▶ **PROBLEM DESCRIPTION**: Read through the entries below and return each line with the word "Instagram".

Data excerpts
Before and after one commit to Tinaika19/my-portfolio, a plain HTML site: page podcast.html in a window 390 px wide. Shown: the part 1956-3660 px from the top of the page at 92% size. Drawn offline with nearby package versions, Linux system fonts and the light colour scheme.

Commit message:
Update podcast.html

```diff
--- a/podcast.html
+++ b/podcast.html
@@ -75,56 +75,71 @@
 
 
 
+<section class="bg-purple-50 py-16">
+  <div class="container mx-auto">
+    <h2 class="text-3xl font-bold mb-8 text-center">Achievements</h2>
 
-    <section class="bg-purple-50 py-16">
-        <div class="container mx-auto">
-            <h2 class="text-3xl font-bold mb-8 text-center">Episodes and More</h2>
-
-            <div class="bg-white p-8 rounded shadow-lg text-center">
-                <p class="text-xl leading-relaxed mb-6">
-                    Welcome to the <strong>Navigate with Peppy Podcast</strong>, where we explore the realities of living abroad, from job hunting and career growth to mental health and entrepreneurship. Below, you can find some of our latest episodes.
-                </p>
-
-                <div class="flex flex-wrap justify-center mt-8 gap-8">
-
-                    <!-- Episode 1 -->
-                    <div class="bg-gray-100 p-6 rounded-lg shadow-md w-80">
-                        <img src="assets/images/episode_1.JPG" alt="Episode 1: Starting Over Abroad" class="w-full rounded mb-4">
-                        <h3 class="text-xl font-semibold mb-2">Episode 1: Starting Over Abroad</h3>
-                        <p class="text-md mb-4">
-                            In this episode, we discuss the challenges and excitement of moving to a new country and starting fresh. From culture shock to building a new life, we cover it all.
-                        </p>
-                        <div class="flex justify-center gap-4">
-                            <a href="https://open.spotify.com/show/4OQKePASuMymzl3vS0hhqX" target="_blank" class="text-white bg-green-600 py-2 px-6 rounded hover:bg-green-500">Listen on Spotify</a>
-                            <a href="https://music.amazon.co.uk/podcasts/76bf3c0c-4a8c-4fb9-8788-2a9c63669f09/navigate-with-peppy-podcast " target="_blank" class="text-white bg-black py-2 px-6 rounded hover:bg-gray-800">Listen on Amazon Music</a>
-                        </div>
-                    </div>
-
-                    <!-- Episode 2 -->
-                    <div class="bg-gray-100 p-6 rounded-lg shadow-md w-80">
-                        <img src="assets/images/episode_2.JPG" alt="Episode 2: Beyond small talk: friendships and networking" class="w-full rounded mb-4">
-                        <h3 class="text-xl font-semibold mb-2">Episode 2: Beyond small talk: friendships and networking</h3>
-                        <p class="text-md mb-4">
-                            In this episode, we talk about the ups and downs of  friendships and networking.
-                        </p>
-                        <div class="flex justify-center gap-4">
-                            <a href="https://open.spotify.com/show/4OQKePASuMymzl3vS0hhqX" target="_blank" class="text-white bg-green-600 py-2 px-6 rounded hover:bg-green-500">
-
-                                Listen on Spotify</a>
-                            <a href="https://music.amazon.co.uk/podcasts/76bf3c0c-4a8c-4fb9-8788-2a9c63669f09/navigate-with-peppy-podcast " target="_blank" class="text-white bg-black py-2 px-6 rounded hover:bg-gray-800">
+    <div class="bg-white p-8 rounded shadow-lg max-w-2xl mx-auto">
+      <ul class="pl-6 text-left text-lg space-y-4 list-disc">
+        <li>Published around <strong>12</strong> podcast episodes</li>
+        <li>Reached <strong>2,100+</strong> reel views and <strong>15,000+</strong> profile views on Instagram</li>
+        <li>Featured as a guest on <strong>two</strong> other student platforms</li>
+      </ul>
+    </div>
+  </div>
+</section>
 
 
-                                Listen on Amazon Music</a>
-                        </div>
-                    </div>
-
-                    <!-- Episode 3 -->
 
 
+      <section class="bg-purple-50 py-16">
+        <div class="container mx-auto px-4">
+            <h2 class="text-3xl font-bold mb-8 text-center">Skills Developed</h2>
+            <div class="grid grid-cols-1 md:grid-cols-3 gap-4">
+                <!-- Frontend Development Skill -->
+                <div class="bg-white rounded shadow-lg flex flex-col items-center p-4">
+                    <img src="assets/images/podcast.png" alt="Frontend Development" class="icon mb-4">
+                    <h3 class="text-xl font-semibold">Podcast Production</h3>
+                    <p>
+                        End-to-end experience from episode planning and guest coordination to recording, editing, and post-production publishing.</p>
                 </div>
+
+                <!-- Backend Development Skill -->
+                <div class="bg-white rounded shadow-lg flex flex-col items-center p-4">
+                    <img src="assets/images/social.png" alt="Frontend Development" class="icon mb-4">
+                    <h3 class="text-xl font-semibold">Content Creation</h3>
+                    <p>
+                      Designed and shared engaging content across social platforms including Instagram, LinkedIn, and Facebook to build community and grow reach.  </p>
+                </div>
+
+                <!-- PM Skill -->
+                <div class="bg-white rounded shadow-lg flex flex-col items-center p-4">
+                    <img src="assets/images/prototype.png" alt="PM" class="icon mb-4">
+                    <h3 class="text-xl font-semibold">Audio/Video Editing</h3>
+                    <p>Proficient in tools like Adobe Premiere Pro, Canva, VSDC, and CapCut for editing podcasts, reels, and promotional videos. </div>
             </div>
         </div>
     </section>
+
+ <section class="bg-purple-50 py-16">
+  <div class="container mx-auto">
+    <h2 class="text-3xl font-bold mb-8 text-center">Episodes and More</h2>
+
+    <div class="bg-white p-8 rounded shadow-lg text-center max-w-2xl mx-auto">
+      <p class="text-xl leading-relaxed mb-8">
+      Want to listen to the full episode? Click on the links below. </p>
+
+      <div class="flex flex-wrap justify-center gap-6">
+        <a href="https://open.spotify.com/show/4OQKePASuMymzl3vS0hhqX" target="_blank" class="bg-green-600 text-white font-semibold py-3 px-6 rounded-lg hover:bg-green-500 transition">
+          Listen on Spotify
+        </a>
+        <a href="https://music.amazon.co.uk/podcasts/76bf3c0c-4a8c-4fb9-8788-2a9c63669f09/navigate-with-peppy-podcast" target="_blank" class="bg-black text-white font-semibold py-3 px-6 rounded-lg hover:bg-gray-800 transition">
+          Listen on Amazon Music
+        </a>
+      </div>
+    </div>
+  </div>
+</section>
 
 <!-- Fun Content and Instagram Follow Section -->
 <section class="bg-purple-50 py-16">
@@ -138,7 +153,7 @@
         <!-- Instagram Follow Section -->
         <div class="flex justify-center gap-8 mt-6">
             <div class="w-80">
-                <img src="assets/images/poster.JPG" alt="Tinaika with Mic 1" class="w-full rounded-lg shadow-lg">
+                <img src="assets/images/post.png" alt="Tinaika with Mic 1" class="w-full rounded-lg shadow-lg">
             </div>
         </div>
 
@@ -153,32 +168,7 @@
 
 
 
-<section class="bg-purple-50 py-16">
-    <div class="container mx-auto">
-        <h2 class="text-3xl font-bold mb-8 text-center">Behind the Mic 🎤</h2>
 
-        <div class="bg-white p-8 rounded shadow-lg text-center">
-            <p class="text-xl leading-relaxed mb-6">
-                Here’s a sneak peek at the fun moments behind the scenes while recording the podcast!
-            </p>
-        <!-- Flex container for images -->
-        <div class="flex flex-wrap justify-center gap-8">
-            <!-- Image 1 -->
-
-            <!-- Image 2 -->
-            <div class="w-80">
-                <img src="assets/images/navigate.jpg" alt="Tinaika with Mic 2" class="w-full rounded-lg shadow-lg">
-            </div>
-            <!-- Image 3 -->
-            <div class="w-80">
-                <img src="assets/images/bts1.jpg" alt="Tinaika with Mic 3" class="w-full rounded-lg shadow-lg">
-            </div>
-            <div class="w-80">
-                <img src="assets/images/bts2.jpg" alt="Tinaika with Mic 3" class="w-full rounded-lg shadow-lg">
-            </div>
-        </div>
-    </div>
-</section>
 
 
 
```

▶ **COMPLETED EXERCISE**:
+        <li>Reached <strong>2,100+</strong> reel views and <strong>15,000+</strong> profile views on Instagram</li>
+                      Designed and shared engaging content across social platforms including Instagram, LinkedIn, and Facebook to build community and grow reach.  </p>
 <!-- Fun Content and Instagram Follow Section -->
         <!-- Instagram Follow Section -->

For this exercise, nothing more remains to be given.